COVID-19 and Recovery Response2022-03-09T14:54:59-04:00

COVID-19 and Recovery Response

As the pandemic enters its third year and the nation turns to recovery, the Institute for Women’s Policy Research is committed to amplifying and addressing the challenges women face. IWPR’s new research provides insights and recommendations for policymakers to help meet the urgent and long-term needs of women, their families, and their communities.

Prioritizing Student Parents
Prioritizing Student Parents in COVID-19 Response and Relief

This briefing paper outlines how state and federal policymakers can center the immediate and longerterm needs of student parents in policy responses to the pandemic, so that they are able to safeguard their families’ economic well-being and continue along their pathway to college attainment.

Breadwinner Mothers
Holding Up Half the Sky: Mothers as Workers, Primary Caregivers, & Breadwinners During COVID-19

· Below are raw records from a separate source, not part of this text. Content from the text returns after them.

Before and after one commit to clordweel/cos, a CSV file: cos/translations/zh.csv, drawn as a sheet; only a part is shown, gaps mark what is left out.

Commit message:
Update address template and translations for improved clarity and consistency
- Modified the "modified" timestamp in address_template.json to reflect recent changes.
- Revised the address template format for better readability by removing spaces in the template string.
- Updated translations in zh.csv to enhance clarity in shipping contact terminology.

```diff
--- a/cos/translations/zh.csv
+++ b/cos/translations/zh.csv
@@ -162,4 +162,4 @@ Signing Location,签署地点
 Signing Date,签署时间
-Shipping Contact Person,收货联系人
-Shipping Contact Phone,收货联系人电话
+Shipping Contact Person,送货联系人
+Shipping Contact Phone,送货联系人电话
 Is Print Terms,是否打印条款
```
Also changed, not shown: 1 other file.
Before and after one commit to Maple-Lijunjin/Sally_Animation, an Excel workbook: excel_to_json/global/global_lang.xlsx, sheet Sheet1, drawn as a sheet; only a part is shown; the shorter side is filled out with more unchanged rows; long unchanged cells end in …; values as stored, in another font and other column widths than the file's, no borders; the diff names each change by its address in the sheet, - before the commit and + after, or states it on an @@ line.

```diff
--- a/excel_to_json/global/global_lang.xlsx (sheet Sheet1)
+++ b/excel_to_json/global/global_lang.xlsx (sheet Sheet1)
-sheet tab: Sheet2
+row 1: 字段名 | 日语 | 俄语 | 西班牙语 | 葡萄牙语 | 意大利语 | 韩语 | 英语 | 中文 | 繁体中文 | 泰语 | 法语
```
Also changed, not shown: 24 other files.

The loss of jobs in sectors dominated by women will have a devastating impact of families, especially those headed by single mothers or where women are the primary or co-breadwinner. One in two of more than 30 million families in the U.S. with children under the age of 18 have a breadwinner mother, who contributes at least 40 percent of the earnings to the household.

6.9 below pre crisis
Halting Recovery Leaves Women’s Unemployment in Double Digits, and Women’s Payroll Employment Still 6.9 Million Below Pre-Crisis Levels
Food Insecurity
Decline in Household Income During Pandemic Contributes to Food Insufficiency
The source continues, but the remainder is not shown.